DATA TO USE:
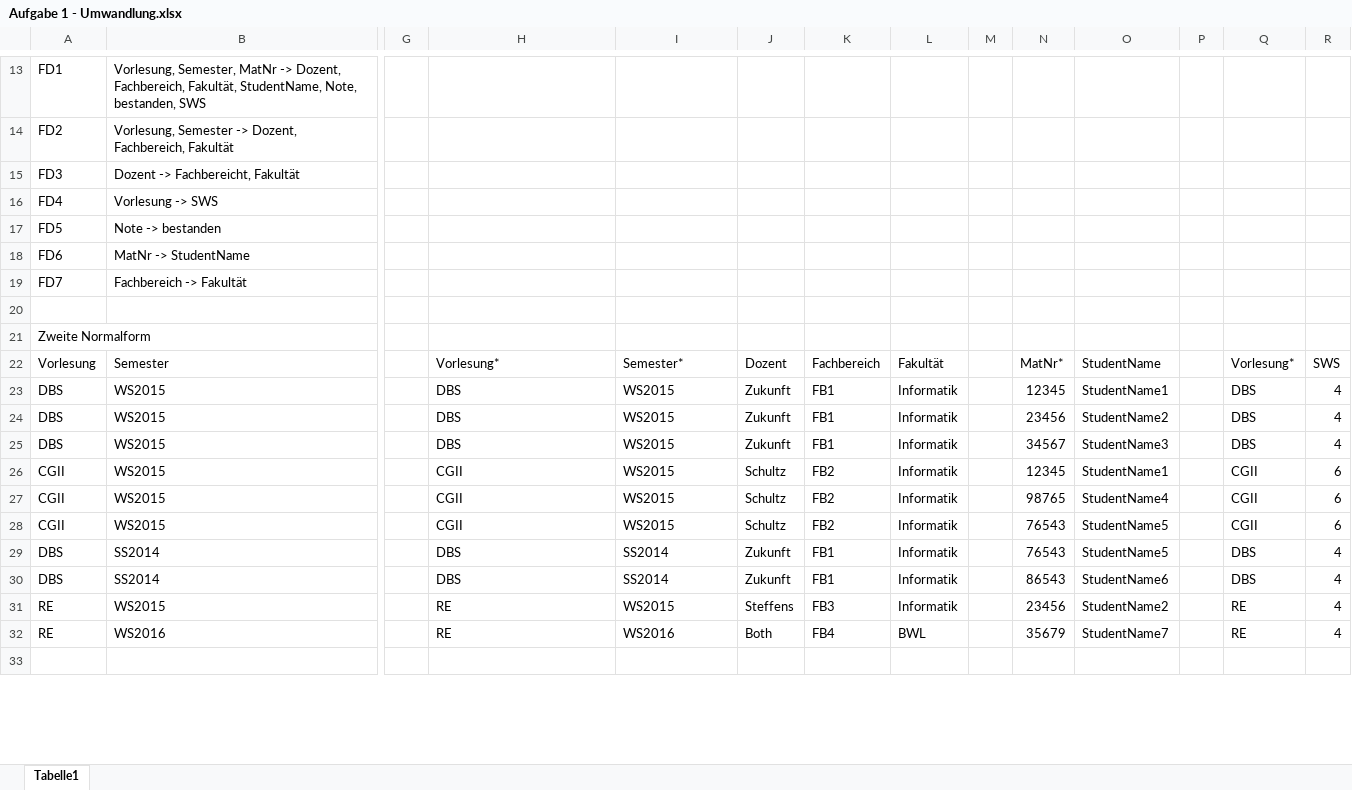
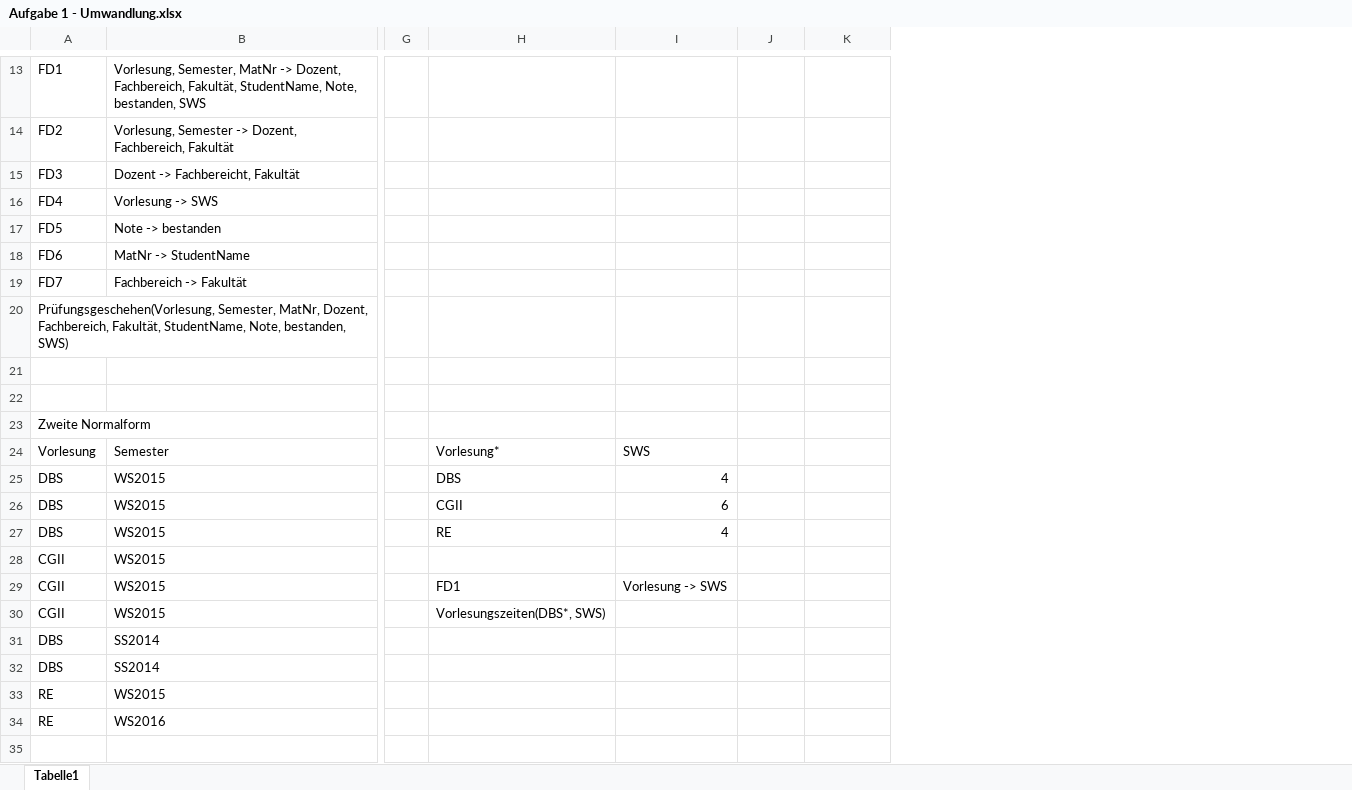
Before and after one commit to m4st3rP/bti-db-ss18, an Excel workbook: Übung 6/Aufgabe 1 - Umwandlung.xlsx, sheet Tabelle1, drawn as a sheet; only a part is shown, gaps mark what is left out; values as stored, in another font and other column widths than the file's, no cell formats; removed rows and columns are numbered as before the commit, all else as after; rows hold the shown columns only; the diff covers the shown part only; the diff names each change by its address in the sheet, - before the commit and + after, or states it on an @@ line.

Commit message:
removed duplicates and added relation schemes

```diff
--- a/Übung 6/Aufgabe 1 - Umwandlung.xlsx (sheet Tabelle1)
+++ b/Übung 6/Aufgabe 1 - Umwandlung.xlsx (sheet Tabelle1)
-column L, rows 22-32: Fakultät | Informatik | Informatik | Informatik | Informatik | Informatik | Informatik | Informatik | Informatik | Informatik | BWL
-column M, empty
-column N, rows 22-32: MatNr* | 12345 | 23456 | 34567 | 12345 | 98765 | 76543 | 76543 | 86543 | 23456 | 35679
-column O, rows 22-32: StudentName | StudentName1 | StudentName2 | StudentName3 | StudentName1 | StudentName4 | StudentName5 | StudentName5 | StudentName6 | StudentName2 | StudentName7
-column P, empty
-column Q, rows 22-32: Vorlesung* | DBS | DBS | DBS | CGII | CGII | CGII | DBS | DBS | RE | RE
-column R, rows 22-32: SWS | 4 | 4 | 4 | 6 | 6 | 6 | 4 | 4 | 4 | 4
+row 20: Prüfungsgeschehen(Vorlesung, Semester, MatNr, Dozent, Fachbereich, Fakultät, StudentName, Note, bestanden, SWS)
+row 21: (empty)
-I24: Semester*
+I24: SWS
-J24: Dozent
+J24: (empty)
-K24: Fachbereich
+K24: (empty)
-I25: WS2015
+I25: 4
-J25:J27: Zukunft
+J25:J27: (empty)
-K25:K27: FB1
+K25:K27: (empty)
-H26: DBS
+H26: CGII
-I26: WS2015
+I26: 6
-H27: DBS
+H27: RE
-I27: WS2015
+I27: 4
-H28: CGII
+H28: (empty)
-I28: WS2015
+I28: (empty)
-J28:J30: Schultz
+J28:J30: (empty)
-K28:K30: FB2
+K28:K30: (empty)
-H29: CGII
+H29: FD1
-I29: WS2015
+I29: Vorlesung -> SWS
-H30: CGII
+H30: Vorlesungszeiten(DBS*, SWS)
-I30: WS2015
+I30: (empty)
-H31:H32: DBS
+H31:H32: (empty)
-I31:I32: SS2014
+I31:I32: (empty)
-J31:J32: Zukunft
+J31:J32: (empty)
-K31:K32: FB1
+K31:K32: (empty)
-H33:H34: RE
+H33:H34: (empty)
-I33: WS2015
+I33: (empty)
-J33: Steffens
+J33: (empty)
-K33: FB3
+K33: (empty)
-I34: WS2016
+I34: (empty)
-J34: Both
+J34: (empty)
-K34: FB4
+K34: (empty)
```
Also changed, not shown: 21 added rows, 9 removed rows and 61 edited cells elsewhere in this sheet, cell formats.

EXERCISE INSTRUCTIONS: Copy out each line of the records where the string "StudentName" appears.

RESPONSE:
-column O, rows 22-32: StudentName | StudentName1 | StudentName2 | StudentName3 | StudentName1 | StudentName4 | StudentName5 | StudentName5 | StudentName6 | StudentName2 | StudentName7
+row 20: Prüfungsgeschehen(Vorlesung, Semester, MatNr, Dozent, Fachbereich, Fakultät, StudentName, Note, bestanden, SWS)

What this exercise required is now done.